--- Provided entries ---
'''

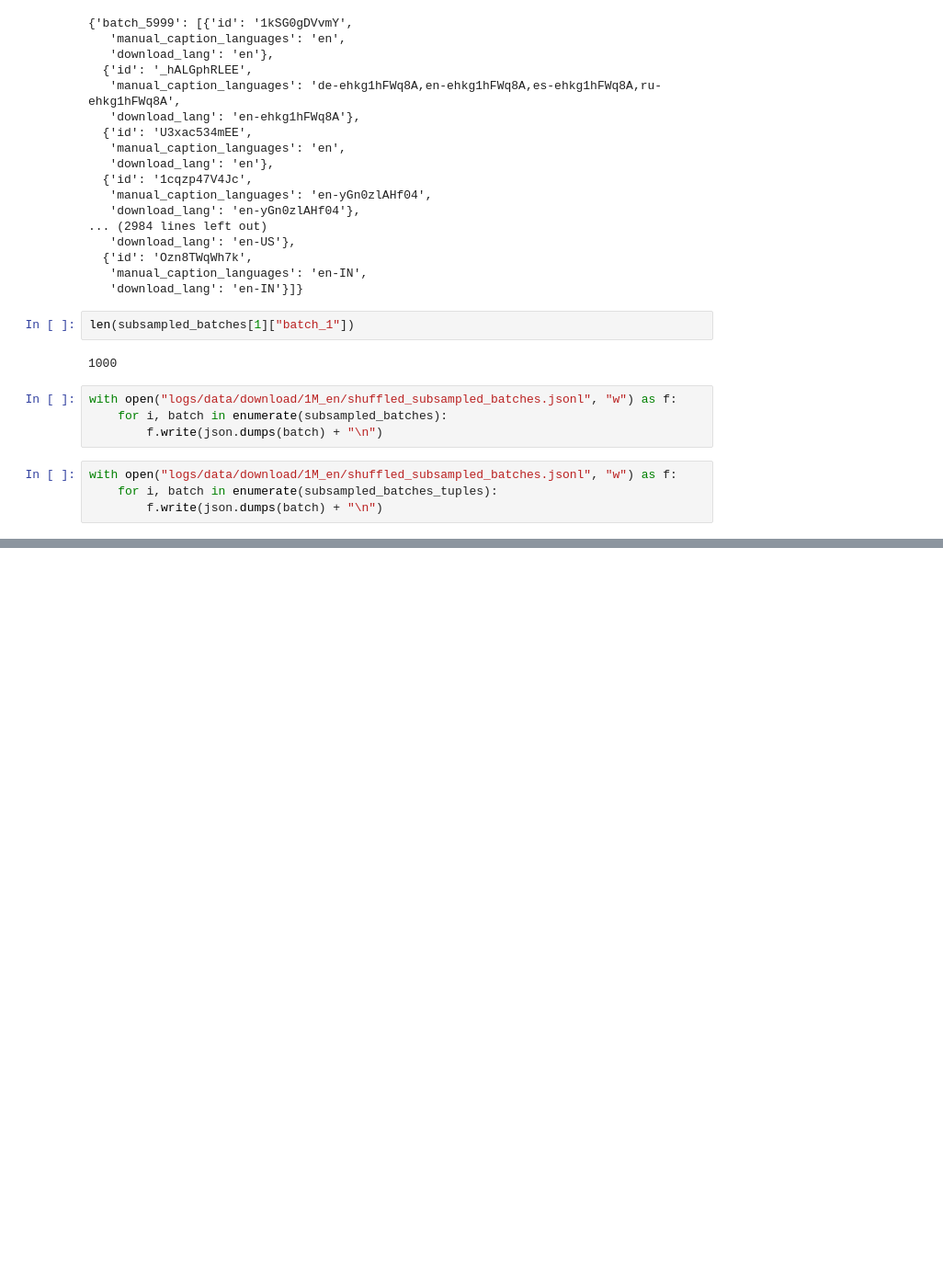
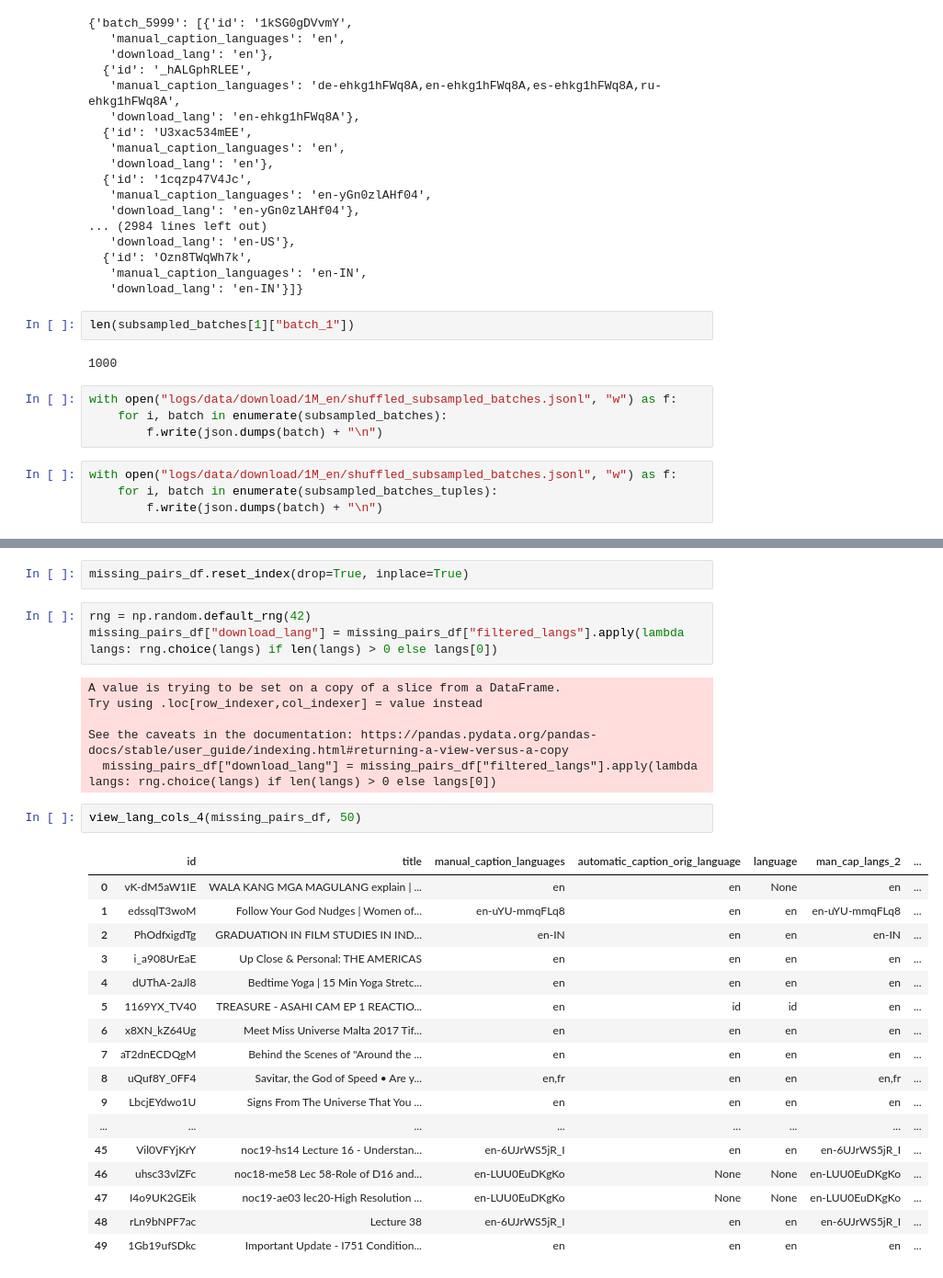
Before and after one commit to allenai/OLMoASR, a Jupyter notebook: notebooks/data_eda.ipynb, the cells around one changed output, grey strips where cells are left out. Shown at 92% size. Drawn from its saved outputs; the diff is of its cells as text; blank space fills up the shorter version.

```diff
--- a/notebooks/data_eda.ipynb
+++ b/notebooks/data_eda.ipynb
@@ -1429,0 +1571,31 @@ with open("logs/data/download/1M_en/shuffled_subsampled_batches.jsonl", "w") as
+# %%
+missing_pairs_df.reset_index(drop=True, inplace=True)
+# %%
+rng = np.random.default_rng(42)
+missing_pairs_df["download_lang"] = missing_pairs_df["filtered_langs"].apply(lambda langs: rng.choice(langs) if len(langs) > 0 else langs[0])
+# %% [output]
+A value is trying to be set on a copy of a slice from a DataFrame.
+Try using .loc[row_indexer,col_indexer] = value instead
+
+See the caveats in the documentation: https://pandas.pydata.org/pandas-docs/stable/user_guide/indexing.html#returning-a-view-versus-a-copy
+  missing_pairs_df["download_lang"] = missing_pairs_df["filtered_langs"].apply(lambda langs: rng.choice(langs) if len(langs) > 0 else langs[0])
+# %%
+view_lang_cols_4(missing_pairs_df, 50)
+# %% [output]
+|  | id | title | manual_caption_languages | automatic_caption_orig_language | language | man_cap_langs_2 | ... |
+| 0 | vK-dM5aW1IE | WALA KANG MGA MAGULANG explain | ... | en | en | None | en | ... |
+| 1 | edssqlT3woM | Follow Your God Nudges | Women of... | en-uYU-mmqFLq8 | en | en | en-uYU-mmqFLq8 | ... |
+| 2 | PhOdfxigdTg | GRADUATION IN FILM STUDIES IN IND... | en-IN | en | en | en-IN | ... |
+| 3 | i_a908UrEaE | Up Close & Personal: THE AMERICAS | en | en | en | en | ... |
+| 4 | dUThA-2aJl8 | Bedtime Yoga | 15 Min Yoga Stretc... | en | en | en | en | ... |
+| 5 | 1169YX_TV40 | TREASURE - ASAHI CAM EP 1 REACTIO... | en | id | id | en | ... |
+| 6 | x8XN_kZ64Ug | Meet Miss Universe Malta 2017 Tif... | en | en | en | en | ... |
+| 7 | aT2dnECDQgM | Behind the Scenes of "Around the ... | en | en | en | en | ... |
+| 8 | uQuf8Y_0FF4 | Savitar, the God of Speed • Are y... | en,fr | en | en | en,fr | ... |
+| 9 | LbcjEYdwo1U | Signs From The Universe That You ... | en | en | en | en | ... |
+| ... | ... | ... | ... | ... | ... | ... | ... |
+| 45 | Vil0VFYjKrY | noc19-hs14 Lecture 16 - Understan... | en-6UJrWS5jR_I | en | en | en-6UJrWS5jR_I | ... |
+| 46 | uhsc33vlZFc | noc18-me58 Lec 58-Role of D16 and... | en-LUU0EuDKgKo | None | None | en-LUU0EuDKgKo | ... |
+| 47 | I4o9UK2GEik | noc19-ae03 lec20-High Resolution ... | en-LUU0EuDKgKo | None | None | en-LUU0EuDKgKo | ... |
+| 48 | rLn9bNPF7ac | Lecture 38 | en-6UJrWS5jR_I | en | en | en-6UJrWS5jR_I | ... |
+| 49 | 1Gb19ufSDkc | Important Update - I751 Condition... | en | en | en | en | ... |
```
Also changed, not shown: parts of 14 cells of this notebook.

'''
'''

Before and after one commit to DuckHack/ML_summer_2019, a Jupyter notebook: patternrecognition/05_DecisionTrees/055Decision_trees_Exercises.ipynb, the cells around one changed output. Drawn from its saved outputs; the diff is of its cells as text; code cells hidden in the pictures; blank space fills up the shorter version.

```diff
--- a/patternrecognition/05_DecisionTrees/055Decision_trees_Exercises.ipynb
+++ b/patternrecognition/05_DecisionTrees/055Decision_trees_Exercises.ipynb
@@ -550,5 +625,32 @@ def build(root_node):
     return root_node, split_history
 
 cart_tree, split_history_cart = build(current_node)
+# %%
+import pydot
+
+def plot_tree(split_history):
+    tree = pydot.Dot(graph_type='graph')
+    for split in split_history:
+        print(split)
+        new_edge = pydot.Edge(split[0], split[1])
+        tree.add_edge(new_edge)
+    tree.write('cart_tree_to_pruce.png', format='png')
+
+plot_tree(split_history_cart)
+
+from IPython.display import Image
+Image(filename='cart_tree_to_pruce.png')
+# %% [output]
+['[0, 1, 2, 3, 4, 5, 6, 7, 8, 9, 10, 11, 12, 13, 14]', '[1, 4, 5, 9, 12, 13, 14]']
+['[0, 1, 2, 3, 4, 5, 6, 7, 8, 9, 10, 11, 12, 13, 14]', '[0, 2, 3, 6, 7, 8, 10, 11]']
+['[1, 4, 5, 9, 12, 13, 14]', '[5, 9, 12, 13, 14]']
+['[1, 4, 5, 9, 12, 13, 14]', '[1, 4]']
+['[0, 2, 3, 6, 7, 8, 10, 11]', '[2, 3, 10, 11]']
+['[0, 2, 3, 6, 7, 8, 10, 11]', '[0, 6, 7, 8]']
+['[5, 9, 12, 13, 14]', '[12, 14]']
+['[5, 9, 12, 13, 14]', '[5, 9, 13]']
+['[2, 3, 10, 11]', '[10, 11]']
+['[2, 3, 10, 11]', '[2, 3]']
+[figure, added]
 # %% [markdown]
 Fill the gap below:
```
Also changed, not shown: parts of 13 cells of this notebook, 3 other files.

'''
'''

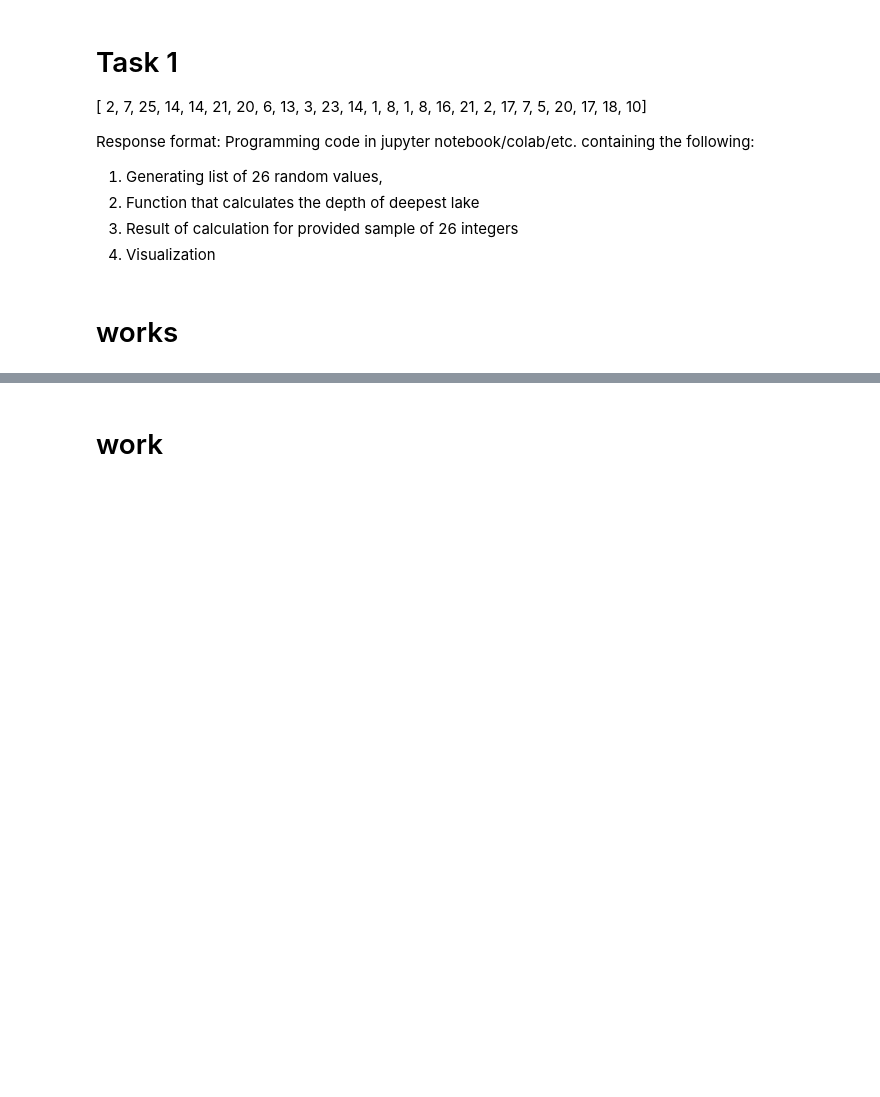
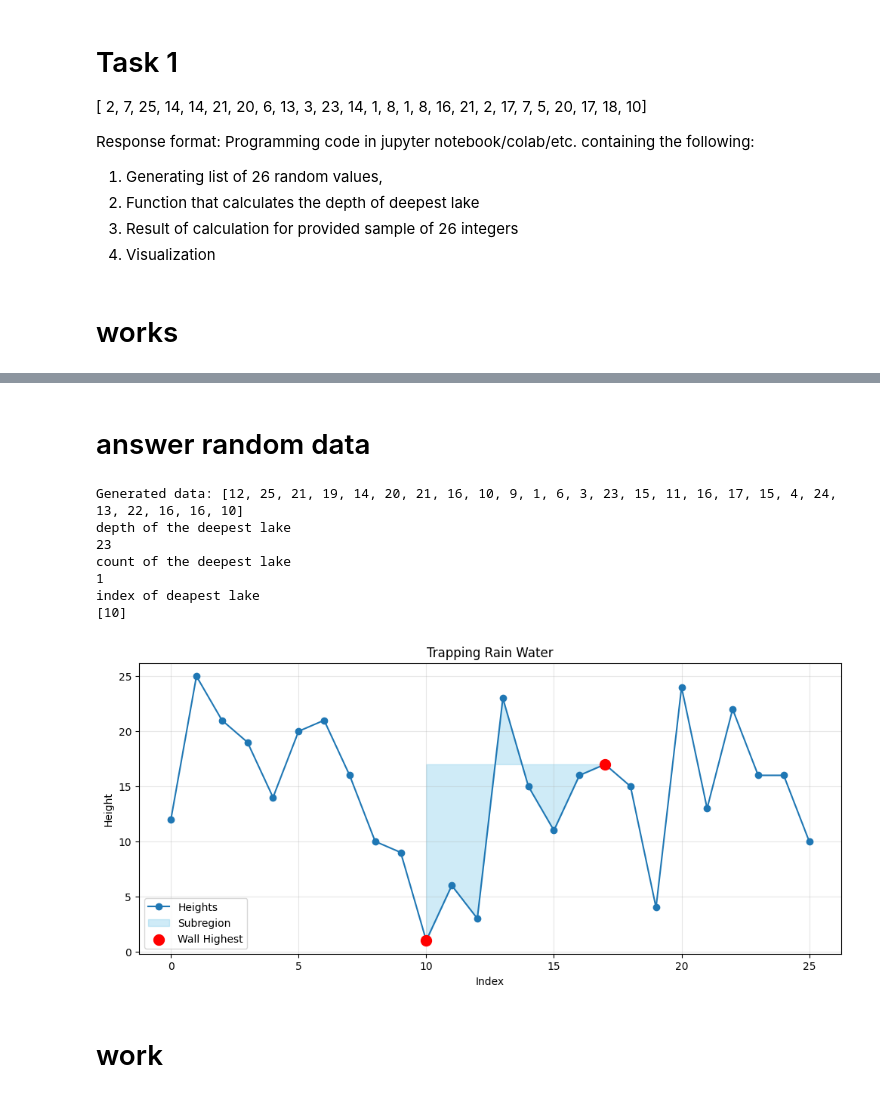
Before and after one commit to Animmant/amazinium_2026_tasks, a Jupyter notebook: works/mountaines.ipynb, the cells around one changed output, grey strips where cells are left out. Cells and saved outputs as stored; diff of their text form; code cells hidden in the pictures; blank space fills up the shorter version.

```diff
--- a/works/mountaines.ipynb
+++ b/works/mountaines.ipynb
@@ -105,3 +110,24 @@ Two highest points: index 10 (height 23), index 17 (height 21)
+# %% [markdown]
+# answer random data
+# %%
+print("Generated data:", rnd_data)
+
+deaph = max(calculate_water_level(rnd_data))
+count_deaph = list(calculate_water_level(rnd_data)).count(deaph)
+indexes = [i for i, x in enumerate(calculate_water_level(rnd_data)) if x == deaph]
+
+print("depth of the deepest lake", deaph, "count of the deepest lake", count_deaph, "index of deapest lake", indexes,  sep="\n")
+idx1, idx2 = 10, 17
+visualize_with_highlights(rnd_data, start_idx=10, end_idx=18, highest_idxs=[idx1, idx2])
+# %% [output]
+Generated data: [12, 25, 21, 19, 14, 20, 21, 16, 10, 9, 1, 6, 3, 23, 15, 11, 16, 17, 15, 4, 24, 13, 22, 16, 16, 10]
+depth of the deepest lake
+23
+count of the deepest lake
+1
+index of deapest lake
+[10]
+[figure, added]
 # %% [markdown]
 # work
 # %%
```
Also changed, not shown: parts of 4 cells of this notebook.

'''

--- Task to carry out ---
Copy the lines from the entries above in which the word "ipynb" appears.

--- Exercise response ---
Before and after one commit to allenai/OLMoASR, a Jupyter notebook: notebooks/data_eda.ipynb, the cells around one changed output, grey strips where cells are left out. Shown at 92% size. Drawn from its saved outputs; the diff is of its cells as text; blank space fills up the shorter version.
--- a/notebooks/data_eda.ipynb
+++ b/notebooks/data_eda.ipynb
Before and after one commit to DuckHack/ML_summer_2019, a Jupyter notebook: patternrecognition/05_DecisionTrees/055Decision_trees_Exercises.ipynb, the cells around one changed output. Drawn from its saved outputs; the diff is of its cells as text; code cells hidden in the pictures; blank space fills up the shorter version.
--- a/patternrecognition/05_DecisionTrees/055Decision_trees_Exercises.ipynb
+++ b/patternrecognition/05_DecisionTrees/055Decision_trees_Exercises.ipynb
Before and after one commit to Animmant/amazinium_2026_tasks, a Jupyter notebook: works/mountaines.ipynb, the cells around one changed output, grey strips where cells are left out. Cells and saved outputs as stored; diff of their text form; code cells hidden in the pictures; blank space fills up the shorter version.
--- a/works/mountaines.ipynb
+++ b/works/mountaines.ipynb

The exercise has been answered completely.